Because people are used to that from the "APPLE" experience. Also, most complaints about Windows stem from people who run under powered systems or system that were not designed the latest and greatest!
The original netbooks couldn't run Vista or Windows 7 so they increased the specs, price, and size while reducing battery life. Since these new netbooks are basically just renamed notebooks there isn't any reason to call them netbooks anymore. "Windows Fatbooks" makes more sense.
who cares what they are called. MS needs to be more worried about pricing windows competitively enough so that we can afford to install Win7 on a "netbook" while still being able to sell "netbooks" cheaply.
notebook and PC is redundant. Are there super-computer notebooks or distributed computing notebooks? No. Microsoft needs to stop pandering to Apple marketing.
Besides, Microsoft is trying to segment netbooks that use low-powered CPUs (like the Atom). You can buy a $500 notebook that has ATI graphics and a dual-core Athlon CPU. Just because its $500 should it be dropped in with all the crappy Atom+IntelGPU netbooks? No.
If Microsoft wants to propose a new name, they should try one that doesn't suck.
This is the dumbest thing Microsoft can do. The only logical reason I can think for doing it is that they want to rebrand it in a way that benefits only them.
When a nickname for something sticks with people, you don't try to change it, no matter how much you think it doesn't make any sense. For example, a cable modem is NOT a modem, because "modem" is short for "modulator-demodulator" which basically means it's converting digital signals to analog and vice versa. A cable modem deals strictly with all digital signals, so there is no (de)modulating taking place, and therefore it's not a modem. Still, the term "modem" became the word commonly associated with a device that connects people to the internet, so even though it's no longer accurate, it's not worth trying to change. Once people have made a word/object association, they don't care whether it's inaccurate or not. Trying to change the word/object association will actually confuse people far more than leaving the inaccurate term in place.

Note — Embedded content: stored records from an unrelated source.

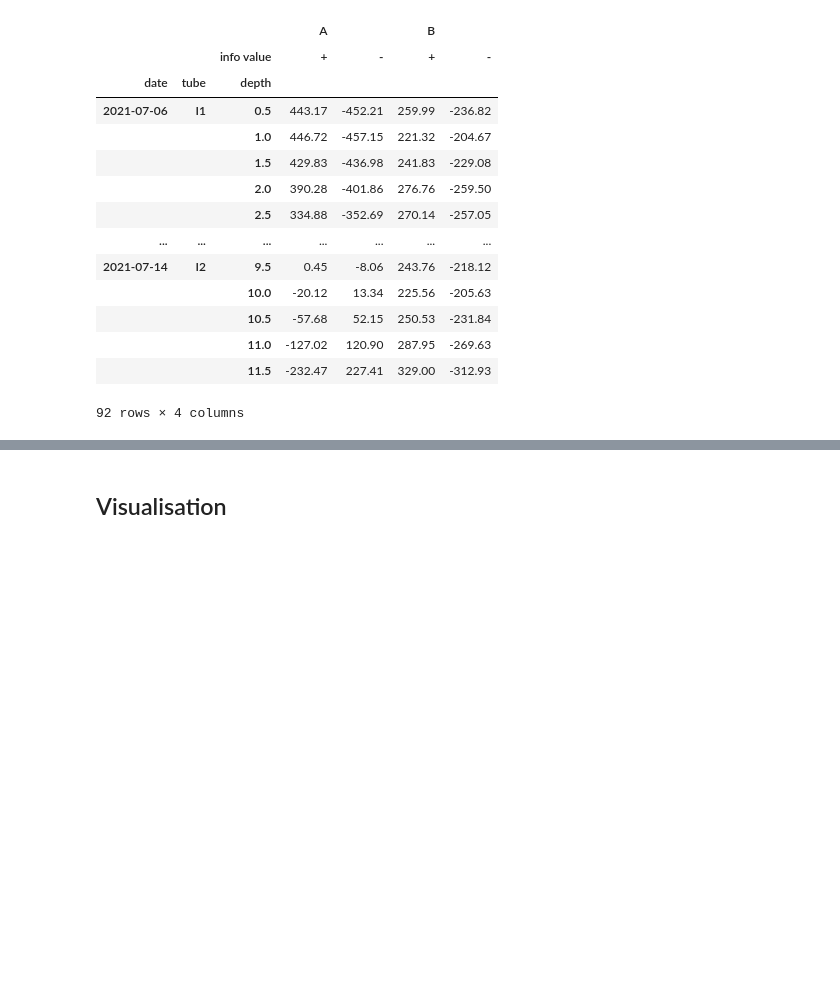
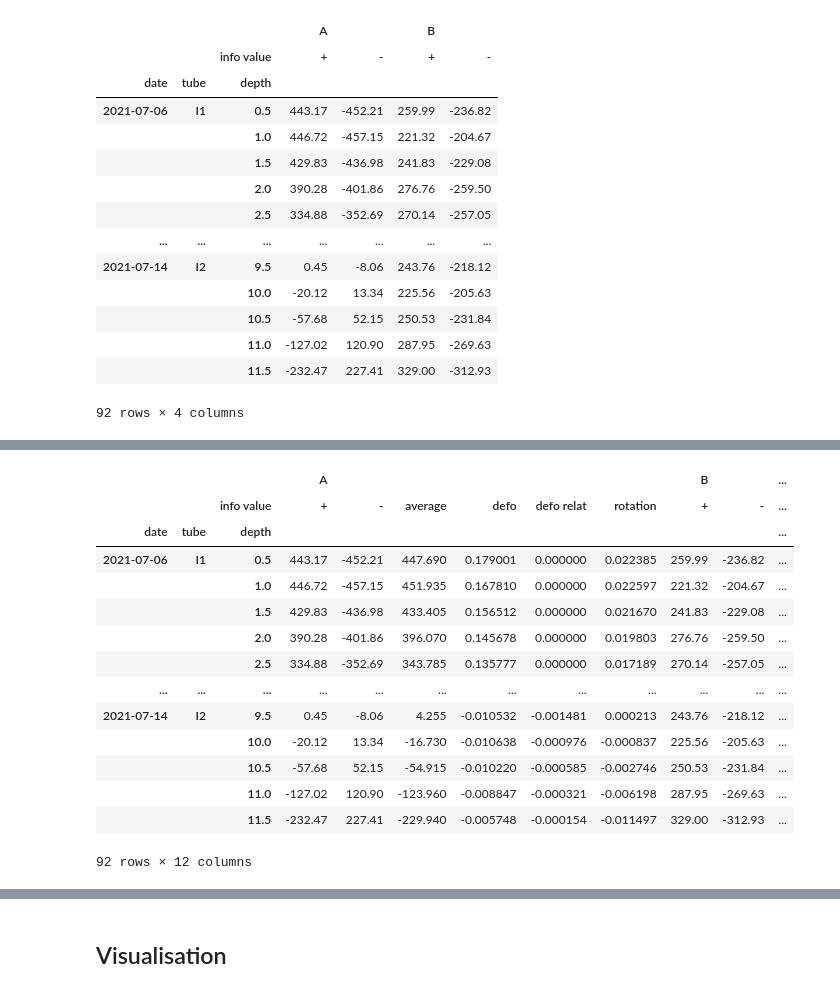
Before and after one commit to PAYEUR/spundsteif, a Jupyter notebook: 02_inclinometers.ipynb, the cells around one changed output, grey strips where cells are left out. Cells and saved outputs as stored; diff of their text form; code cells hidden in the pictures; blank space fills up the shorter version.

```diff
--- a/02_inclinometers.ipynb
+++ b/02_inclinometers.ipynb
@@ -257,0 +454,16 @@ assert len(df_pivot) == len(df_inklino_test)/2
+# %%
+#export
+def __deformee__(list_incl):
+  """
+  Retourne la liste du calcul de la déformée dans le sens (depth=0, depth=11.5)
+  """
+  w = 0
+  list_w = []
+
+  for theta in list_incl[::-1]:
+    w += .5 * np.sin(theta)
+    list_w.append(w)
+
+  list_w.reverse()
+
+  return list_w
@@ -257,0 +554,40 @@ assert len(df_pivot) == len(df_inklino_test)/2
+# %%
+# export
+def column_integration(df):
+  df = df.sort_index(axis=0)
+  # Pour s'assurer que les hauteurs coincident avec les valeurs de defo ajoutées
+
+  idx = pd.IndexSlice
+
+  # Parcourir pour les couple (date, tube)
+  elts_index = df.index.levels
+  dates, tubes = elts_index[0], elts_index[1]
+
+  for date in dates:
+    for tube in tubes:
+      df.loc[idx[date, tube], ('A','defo')] = __deformee__(df.loc[idx[date, tube], ('A','rotation')])
+      df.loc[idx[date, tube], ('B','defo')] = __deformee__(df.loc[idx[date, tube], ('B','rotation')])
+
+  df = df.sort_index(axis=1)
+
+  return df
+# %%
+# example
+df_inklino_test = column_integration(df_inklino_test)
+df_inklino_test
+# %% [output]
+|  |  |  | A |  |  |  |  |  | B |  | ... |
+|  |  | info value | + | - | average | defo | defo relat | rotation | + | - | ... |
+| date | tube | depth |  |  |  |  |  |  |  |  | ... |
+| 2021-07-06 | I1 | 0.5 | 443.17 | -452.21 | 447.690 | 0.179001 | 0.000000 | 0.022385 | 259.99 | -236.82 | ... |
+|  |  | 1.0 | 446.72 | -457.15 | 451.935 | 0.167810 | 0.000000 | 0.022597 | 221.32 | -204.67 | ... |
+|  |  | 1.5 | 429.83 | -436.98 | 433.405 | 0.156512 | 0.000000 | 0.021670 | 241.83 | -229.08 | ... |
+|  |  | 2.0 | 390.28 | -401.86 | 396.070 | 0.145678 | 0.000000 | 0.019803 | 276.76 | -259.50 | ... |
+|  |  | 2.5 | 334.88 | -352.69 | 343.785 | 0.135777 | 0.000000 | 0.017189 | 270.14 | -257.05 | ... |
+| ... | ... | ... | ... | ... | ... | ... | ... | ... | ... | ... | ... |
+| 2021-07-14 | I2 | 9.5 | 0.45 | -8.06 | 4.255 | -0.010532 | -0.001481 | 0.000213 | 243.76 | -218.12 | ... |
+|  |  | 10.0 | -20.12 | 13.34 | -16.730 | -0.010638 | -0.000976 | -0.000837 | 225.56 | -205.63 | ... |
+|  |  | 10.5 | -57.68 | 52.15 | -54.915 | -0.010220 | -0.000585 | -0.002746 | 250.53 | -231.84 | ... |
+|  |  | 11.0 | -127.02 | 120.90 | -123.960 | -0.008847 | -0.000321 | -0.006198 | 287.95 | -269.63 | ... |
+|  |  | 11.5 | -232.47 | 227.41 | -229.940 | -0.005748 | -0.000154 | -0.011497 | 329.00 | -312.93 | ... |
+92 rows × 12 columns
```
Also changed, not shown: parts of 30 cells of this notebook, 10 other files.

Furthermore, with the wired (or wireless, if you prefer) world we live in today, most kinds of work involve some sort of network or internet access. I find very few things I need or want to do on a laptop that can work locally without any internet. So, I argue that "netbook" is NOT an inaccurate term at all, and the all-encompassing phrase Microsoft wants to replace it with, though maybe slightly more accurate, is far too cumbersome to remember.
Microsoft, I have three words for you: KNOCK IT OFF!!! If it ain't broken, don't try to fix it.
[citation][nom]sublifer[/nom]May also have something to do with that lawsuit against them using the term netbook. now they have to come up with and popularize a new term and hope they don't get sued for that...[/citation]
Actually that was Intel, and the suit has been dropped already.
Microsoft is probably more interested in folks NOT getting the idea that they can live without Microsoft... and with the advent of all sorts of internet based tools that do the same thing as windows based tools, the idea of a "Netbook" could quickly become a MS free windows alternative.
I'm not a MS hater by any means (Windows is on the vast majority of my pc's), but I think there's more to Microsoft's attempt to steer the identification of inexpensive laptops awayfrom the word "Net" than they're saying. IMO the most likely serious competitor to windows (at least at the very low end of the market) will be a combination of a basic Linux install with all the advanced Web apps being spit out by folks like Google and others.